Then a bird began to sing. I looked up at the tree but couldn't see it at first. Who'd handed it a microphone? It wasn't just singing; it was yelling a song out as though hoping it would reach a little birdy penpal in the Far East.
I caught some of the words. The song went something like this.
'I'm a bloody brilliant singer.
There should be an X-Factor programme for birdies.
Simon Cowell wouldn't know what had hit him.
Tweet tweet double tweet.
Why does Adele get all the attention?
She doesn't even enunciate her consonants. I do. TweeeeeeeeeeeeeeT.
See, no glottal stops for me.
David Bowie kicks the bucket and, oh yes, SO much fuss,
but if I keeled over now and lay on my back,
my little dead legs in the air like bonsai twigs,
who's going to miss MY music?'
Tweet tweet double tweet.'
As you can see, the little bird needs to revise 'Effective Rhyming for Wildlife', but there was no doubting the emotive content.
On and on it sang, and then at last I saw it. No wonder it had taken a while to locate it. It was this big.
|Almost a wart, although a pretty one.|
One reason for using that picture of the knitted bird is that I don't know if it was a wren or a sparrow or a bluetit or, indeed, an ostrich. An ostrich is less likely; I don't think an ostrich would know about David Bowie.
I don't know what I was doing during those lessons when my junior school teacher taught us about 'British Birds'. I may have been practising the use of semi-colons under the desk, being already more of a punctuation person than a nature lover.
When it comes to the definition of 'tiny, fragile, beautifully-crafted things that sing', I think this could equally describe a comma or a full-stop. I suspect this sets me apart from much of the population of
I don't know the difference between a tit or wren.
I am much more interested in those moments when
a comma splits a sentence into clauses oh-so-sweet.
I'll take that any day above a random birdy tweet.
ON THE OTHER HAND .....
It did impress me, that such a major noise could emit from such a tiny little creature. It got me thinking (uh oh, Don't Let the Woman Think!), what other tiny things make big noises disproportionate to their size?
|'Weeeeeeeeeeeeeeeeelllllll You know you make me wanna SHOUT!'|

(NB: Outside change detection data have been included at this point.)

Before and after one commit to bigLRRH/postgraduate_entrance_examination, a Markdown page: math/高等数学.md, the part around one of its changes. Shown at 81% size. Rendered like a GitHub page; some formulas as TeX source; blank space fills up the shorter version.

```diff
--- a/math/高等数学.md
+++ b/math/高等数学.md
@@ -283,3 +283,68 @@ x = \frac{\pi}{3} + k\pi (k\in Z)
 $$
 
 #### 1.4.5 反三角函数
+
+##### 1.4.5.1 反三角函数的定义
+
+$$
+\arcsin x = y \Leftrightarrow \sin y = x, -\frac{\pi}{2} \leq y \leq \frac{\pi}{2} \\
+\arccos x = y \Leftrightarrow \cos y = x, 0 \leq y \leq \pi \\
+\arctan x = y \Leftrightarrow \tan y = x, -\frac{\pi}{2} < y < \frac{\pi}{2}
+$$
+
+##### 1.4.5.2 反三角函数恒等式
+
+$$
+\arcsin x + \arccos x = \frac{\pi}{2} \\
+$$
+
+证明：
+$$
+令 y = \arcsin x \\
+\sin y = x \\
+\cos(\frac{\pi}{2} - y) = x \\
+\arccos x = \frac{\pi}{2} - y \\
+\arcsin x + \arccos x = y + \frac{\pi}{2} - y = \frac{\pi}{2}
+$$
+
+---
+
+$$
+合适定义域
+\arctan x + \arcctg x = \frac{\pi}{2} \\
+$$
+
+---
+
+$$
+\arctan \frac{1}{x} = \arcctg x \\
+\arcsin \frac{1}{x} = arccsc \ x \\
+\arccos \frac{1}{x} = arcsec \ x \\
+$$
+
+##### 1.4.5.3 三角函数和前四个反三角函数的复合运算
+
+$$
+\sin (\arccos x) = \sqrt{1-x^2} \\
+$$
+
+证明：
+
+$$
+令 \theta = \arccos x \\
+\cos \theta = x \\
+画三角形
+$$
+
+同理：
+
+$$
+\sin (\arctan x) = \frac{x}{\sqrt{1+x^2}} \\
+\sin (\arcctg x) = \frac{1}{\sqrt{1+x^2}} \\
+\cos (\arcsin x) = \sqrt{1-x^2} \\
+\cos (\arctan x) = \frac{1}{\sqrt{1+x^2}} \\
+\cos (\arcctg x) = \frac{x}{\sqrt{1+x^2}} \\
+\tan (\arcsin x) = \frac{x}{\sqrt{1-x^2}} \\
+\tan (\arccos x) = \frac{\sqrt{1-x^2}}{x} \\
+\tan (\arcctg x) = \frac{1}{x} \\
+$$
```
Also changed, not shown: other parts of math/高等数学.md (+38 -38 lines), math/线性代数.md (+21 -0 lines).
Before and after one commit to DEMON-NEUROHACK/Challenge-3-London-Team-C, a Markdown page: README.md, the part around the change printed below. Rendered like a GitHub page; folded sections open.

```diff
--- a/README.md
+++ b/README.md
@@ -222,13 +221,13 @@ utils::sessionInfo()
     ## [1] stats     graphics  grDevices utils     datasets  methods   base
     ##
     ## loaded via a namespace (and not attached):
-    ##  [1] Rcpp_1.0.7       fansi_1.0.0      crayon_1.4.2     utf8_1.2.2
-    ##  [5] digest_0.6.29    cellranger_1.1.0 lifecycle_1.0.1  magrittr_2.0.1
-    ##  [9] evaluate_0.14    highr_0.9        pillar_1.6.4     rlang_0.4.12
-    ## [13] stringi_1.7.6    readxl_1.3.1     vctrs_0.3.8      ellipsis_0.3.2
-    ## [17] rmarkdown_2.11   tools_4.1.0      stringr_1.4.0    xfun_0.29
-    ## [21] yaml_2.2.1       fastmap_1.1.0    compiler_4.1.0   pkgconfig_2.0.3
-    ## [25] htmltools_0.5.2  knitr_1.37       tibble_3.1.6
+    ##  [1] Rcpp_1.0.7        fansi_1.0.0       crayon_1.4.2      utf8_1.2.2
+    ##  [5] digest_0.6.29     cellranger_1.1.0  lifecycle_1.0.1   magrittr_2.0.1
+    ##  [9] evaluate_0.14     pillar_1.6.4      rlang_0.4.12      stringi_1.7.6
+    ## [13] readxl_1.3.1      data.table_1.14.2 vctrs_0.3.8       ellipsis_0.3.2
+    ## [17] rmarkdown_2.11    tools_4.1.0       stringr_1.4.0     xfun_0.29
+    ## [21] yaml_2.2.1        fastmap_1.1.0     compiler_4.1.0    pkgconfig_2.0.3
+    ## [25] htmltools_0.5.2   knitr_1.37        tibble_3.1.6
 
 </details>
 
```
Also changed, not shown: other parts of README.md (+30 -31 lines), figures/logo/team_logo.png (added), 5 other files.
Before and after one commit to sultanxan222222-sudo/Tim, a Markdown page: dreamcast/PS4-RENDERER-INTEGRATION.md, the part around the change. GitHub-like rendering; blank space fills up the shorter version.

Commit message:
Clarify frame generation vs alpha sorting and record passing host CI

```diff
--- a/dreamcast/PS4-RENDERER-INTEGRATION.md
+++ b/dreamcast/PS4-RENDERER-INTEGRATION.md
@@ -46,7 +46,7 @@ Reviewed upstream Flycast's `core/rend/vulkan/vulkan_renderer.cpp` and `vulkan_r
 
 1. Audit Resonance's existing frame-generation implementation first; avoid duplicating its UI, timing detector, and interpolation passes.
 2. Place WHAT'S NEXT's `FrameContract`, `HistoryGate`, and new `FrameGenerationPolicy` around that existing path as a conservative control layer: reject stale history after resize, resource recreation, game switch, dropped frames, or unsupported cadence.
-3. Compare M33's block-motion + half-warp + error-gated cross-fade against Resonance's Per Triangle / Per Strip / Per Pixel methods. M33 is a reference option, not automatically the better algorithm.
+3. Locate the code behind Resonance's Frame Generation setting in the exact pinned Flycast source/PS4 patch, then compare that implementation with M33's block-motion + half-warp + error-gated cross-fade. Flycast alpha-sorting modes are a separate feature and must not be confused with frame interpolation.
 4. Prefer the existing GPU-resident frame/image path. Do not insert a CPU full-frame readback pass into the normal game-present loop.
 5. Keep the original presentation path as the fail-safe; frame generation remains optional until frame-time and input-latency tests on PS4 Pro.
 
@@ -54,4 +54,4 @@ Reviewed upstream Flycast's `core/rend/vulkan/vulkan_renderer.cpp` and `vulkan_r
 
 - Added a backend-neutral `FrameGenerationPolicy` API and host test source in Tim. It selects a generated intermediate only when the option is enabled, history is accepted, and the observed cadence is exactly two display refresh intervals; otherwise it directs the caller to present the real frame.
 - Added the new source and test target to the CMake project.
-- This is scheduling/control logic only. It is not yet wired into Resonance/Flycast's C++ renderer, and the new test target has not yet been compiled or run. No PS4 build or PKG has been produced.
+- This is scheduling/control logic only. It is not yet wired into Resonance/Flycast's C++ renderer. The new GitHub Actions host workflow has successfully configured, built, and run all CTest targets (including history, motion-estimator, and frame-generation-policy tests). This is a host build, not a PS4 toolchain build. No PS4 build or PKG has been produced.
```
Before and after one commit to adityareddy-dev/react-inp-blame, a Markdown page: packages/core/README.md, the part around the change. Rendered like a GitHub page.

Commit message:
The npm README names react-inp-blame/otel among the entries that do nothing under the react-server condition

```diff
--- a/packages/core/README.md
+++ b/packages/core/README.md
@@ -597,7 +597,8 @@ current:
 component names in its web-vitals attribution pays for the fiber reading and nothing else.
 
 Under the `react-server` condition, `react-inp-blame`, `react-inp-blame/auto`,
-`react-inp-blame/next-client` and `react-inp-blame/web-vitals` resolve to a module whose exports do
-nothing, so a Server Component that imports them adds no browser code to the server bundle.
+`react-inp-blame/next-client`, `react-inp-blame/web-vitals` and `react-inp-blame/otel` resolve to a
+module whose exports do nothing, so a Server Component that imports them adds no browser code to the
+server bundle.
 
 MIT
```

|These will snap, crackle and pop for precisely 3.25 minutes while you listen, fascinated.|
And then at 3.26 minutes, they'll be soggy.
|Any fly trying to escape through a pane of glass. They only do this when you've just|
settled down for a Sunday afternoon nap.
|Any small child denied instant satisfaction|
Children's plastic recorders. They may look innocent. But so did Crippen.